Francesco Giannico is an italian electroacoustic musician, videoartist and webdesigner. He is co-founder of the Italian Soundscapes Archive (AIPS) and Oak Editions Label. He’s graduated in “Musicology and Musical Heritage” at the University of Lecce with a thesis on “History of film music”.
He published his works for many labels and he collaborated with many artists like: Bruno Dorella, Amy Denio, Kim Cascone, Thollem McDonas, Zac Nelson, Stefan Bonitatibus , Ben Chatwin, Mary Levykina, Anna Aleksandra Waliszewska. Fabio Orsi , Alessio Ballerini.
His musical approach is better described as a cinematic journey which pushes the boundaries of digital media even further by incorporating smooth melodies and gentle textures. More canonical instruments such as guitar and piano are constantly present into Francesco Giannico’s music, within interrupted structures or long and dreaming

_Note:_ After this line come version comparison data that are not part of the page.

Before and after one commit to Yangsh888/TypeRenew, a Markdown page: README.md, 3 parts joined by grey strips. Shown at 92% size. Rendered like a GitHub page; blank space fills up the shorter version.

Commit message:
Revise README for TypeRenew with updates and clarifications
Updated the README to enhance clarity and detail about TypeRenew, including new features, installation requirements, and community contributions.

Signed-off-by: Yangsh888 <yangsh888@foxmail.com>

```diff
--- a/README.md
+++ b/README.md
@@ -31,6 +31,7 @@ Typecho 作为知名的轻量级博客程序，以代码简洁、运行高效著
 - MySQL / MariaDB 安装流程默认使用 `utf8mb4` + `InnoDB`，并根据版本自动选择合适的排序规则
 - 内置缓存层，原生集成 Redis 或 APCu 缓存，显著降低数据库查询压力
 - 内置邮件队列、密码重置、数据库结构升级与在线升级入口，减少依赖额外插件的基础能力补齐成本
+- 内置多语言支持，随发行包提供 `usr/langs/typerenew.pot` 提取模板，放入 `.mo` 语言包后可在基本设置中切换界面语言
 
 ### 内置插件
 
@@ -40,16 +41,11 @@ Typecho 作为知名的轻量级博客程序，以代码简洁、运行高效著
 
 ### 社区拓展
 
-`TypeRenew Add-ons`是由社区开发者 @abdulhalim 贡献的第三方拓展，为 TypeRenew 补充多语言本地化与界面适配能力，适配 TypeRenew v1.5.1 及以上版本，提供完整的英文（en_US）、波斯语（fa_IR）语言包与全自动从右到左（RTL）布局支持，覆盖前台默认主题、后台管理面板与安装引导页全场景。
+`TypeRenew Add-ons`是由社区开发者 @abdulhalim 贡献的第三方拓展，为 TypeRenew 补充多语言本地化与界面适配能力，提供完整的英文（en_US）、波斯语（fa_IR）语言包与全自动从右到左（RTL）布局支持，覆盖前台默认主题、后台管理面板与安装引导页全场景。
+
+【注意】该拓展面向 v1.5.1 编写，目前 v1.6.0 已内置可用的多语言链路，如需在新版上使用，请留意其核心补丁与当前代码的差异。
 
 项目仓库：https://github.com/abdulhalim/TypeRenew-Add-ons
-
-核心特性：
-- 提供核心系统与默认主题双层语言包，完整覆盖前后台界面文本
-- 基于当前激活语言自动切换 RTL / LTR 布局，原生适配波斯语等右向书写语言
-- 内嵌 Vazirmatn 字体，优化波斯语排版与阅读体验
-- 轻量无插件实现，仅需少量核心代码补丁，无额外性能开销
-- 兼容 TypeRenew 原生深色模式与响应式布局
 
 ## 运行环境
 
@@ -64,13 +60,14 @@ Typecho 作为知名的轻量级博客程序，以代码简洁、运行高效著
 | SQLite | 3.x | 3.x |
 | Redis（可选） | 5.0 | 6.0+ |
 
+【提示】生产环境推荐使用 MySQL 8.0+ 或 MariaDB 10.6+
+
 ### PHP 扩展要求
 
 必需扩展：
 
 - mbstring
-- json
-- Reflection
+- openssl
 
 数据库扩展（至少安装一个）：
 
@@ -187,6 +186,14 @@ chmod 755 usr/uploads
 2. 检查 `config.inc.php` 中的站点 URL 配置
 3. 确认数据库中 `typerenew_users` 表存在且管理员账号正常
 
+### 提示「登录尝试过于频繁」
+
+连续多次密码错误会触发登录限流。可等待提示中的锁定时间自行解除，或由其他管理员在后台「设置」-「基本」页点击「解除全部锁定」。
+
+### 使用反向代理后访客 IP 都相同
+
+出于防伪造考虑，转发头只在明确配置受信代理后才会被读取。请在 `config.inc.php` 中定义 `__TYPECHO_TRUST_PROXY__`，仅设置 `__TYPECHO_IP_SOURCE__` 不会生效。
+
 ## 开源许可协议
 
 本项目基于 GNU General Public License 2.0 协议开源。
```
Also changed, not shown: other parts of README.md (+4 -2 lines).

During the end of 2010 and the beginning of 2011 he created with Alessio Ballerini the network “Archivio Italiano dei Paesaggio Sonori” to promote and diffuse the soundscapes culture www.archivioitalianopaesaggisonori.it
Thurston Moore wrote (from Sonic Youth): “…Even less jazzic is Folkanization by Francesco Giannico. This young Italian electro-acoustic composer in whose work we can hear tendrils of everything from Luigi Nono to Toru Takemitsu. Filled with odd details, the music is fascinating.”

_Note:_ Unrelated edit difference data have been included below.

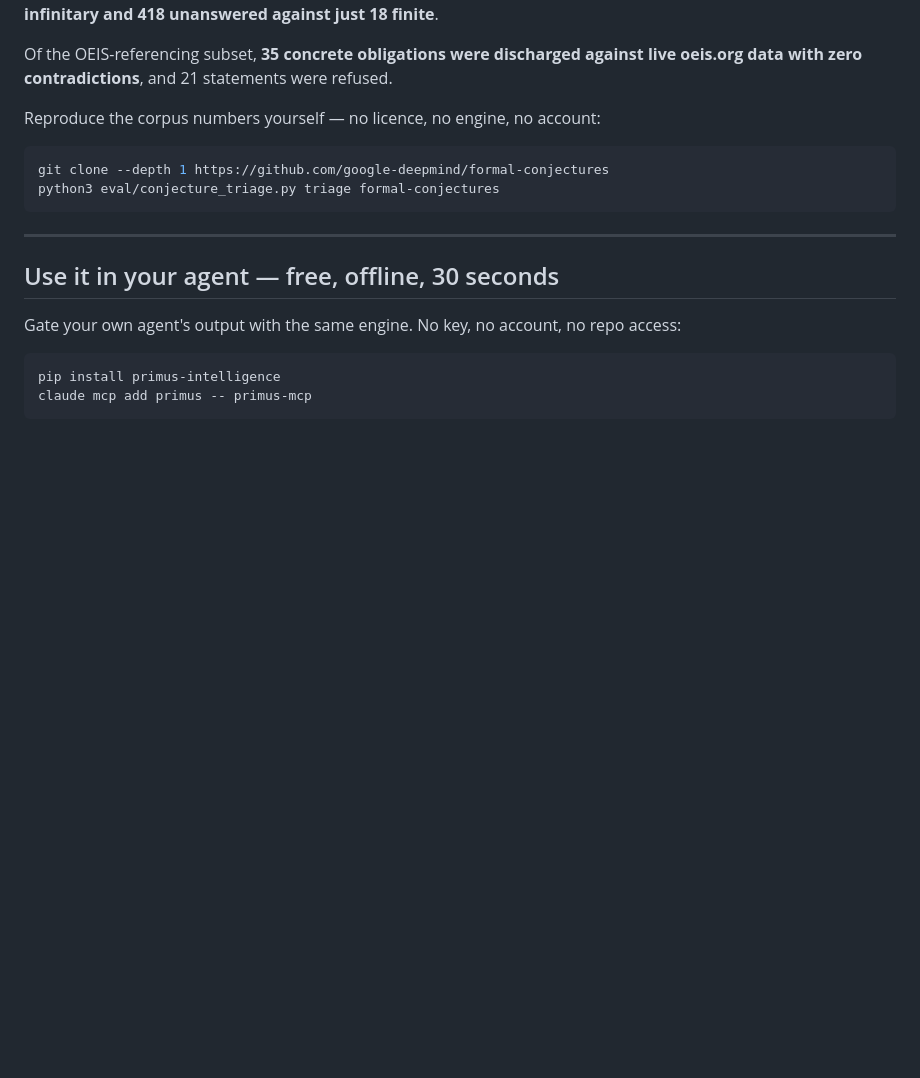
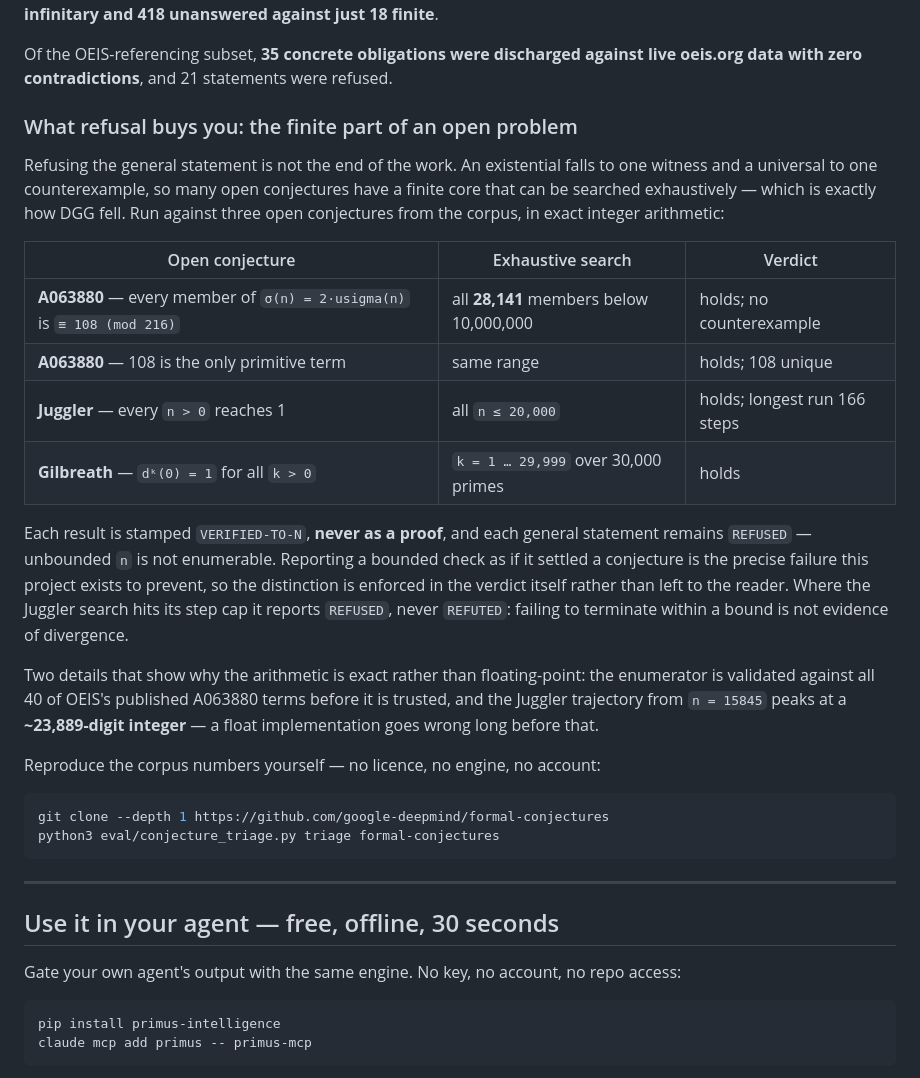
Before and after one commit to jiannotti5040/chiron, a Markdown page: README.md, the part around the change. Drawn GitHub-style; blank space fills up the shorter version.

Commit message:
Show what refusal buys: the finite core of an open problem
The corpus section ended on "Chiron refuses 90.5%", which is honest but reads
as a dead end. It is not one. Refusing the general statement leaves the finite
part still checkable, and that is precisely how DGG fell -- exhaustive
enumeration over a finite family in exact integers.

Adds three open conjectures from the corpus, searched exhaustively:

  A063880  every member of sigma(n)=2*usigma(n) is = 108 (mod 216)
           -> holds for all 28,141 members below 10,000,000
  A063880  108 is the only primitive term  -> holds, 108 unique
  Juggler  every n>0 reaches 1  -> holds for all n <= 20,000
  Gilbreath  d^k(0)=1  -> holds for k = 1..29,999 over 30,000 primes

Every row is labelled VERIFIED-TO-N and every general statement stays REFUSED,
with the README stating outright that a bounded check is not a proof and that
the distinction is enforced in the verdict rather than left to the reader. The
Juggler step cap reports REFUSED rather than REFUTED, because failing to
terminate within a bound is not evidence of divergence.

Two details included because they justify the exact-arithmetic contract rather
than merely asserting it: the enumerator reproduces all 40 published OEIS terms
for A063880 before being trusted, and the Juggler trajectory from n=15845 peaks
at a ~23,889-digit integer, where a float implementation would already be wrong.

```diff
--- a/README.md
+++ b/README.md
@@ -93,6 +93,34 @@ returns **432 infinitary and 418 unanswered against just 18 finite**.
 
 Of the OEIS-referencing subset, **35 concrete obligations were discharged against
 live oeis.org data with zero contradictions**, and 21 statements were refused.
+
+### What refusal buys you: the finite part of an open problem
+
+Refusing the general statement is not the end of the work. An existential falls
+to one witness and a universal to one counterexample, so many open conjectures
+have a finite core that can be searched exhaustively — which is exactly how DGG
+fell. Run against three open conjectures from the corpus, in exact integer
+arithmetic:
+
+| Open conjecture | Exhaustive search | Verdict |
+|---|---|---|
+| **A063880** — every member of `σ(n) = 2·usigma(n)` is `≡ 108 (mod 216)` | all **28,141** members below 10,000,000 | holds; no counterexample |
+| **A063880** — 108 is the only primitive term | same range | holds; 108 unique |
+| **Juggler** — every `n > 0` reaches 1 | all `n ≤ 20,000` | holds; longest run 166 steps |
+| **Gilbreath** — `dᵏ(0) = 1` for all `k > 0` | `k = 1 … 29,999` over 30,000 primes | holds |
+
+Each result is stamped `VERIFIED-TO-N`, **never as a proof**, and each general
+statement remains `REFUSED` — unbounded `n` is not enumerable. Reporting a
+bounded check as if it settled a conjecture is the precise failure this project
+exists to prevent, so the distinction is enforced in the verdict itself rather
+than left to the reader. Where the Juggler search hits its step cap it reports
+`REFUSED`, never `REFUTED`: failing to terminate within a bound is not evidence
+of divergence.
+
+Two details that show why the arithmetic is exact rather than floating-point:
+the enumerator is validated against all 40 of OEIS's published A063880 terms
+before it is trusted, and the Juggler trajectory from `n = 15845` peaks at a
+**~23,889-digit integer** — a float implementation goes wrong long before that.
 
 Reproduce the corpus numbers yourself — no licence, no engine, no account:
 
```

:: REVIEW ;;
"Giannico is a well-known Italian ambient post-rock composer whose music leans to the uplifting side of things, at least as far as I can tell from the two albums I’ve heard, and he describes his music as a “cinematic journey”, which is quite correct. Litania is a veritable orgy of beautiful and interesting sounds, from synths and electronics but also some really lovely guitar and piano sounds — sonically, this is stupendously well-produced music. It also is quite visually evocative, which is where the cinematic part comes in. Elements of sound art are brought in with subtle and well-utilized field recordings as well. The highlights among the many tracks are, for me, the fine use of delay on the piano on “Organic”, the moody drone piece “Feroce” and a dreamy wall of sound that Hecker could only dream of on “Slow Thoughts”. This has it all in the ambient/post-rock field — beauty but an experimental edge as well." - MakeYourOwnTaste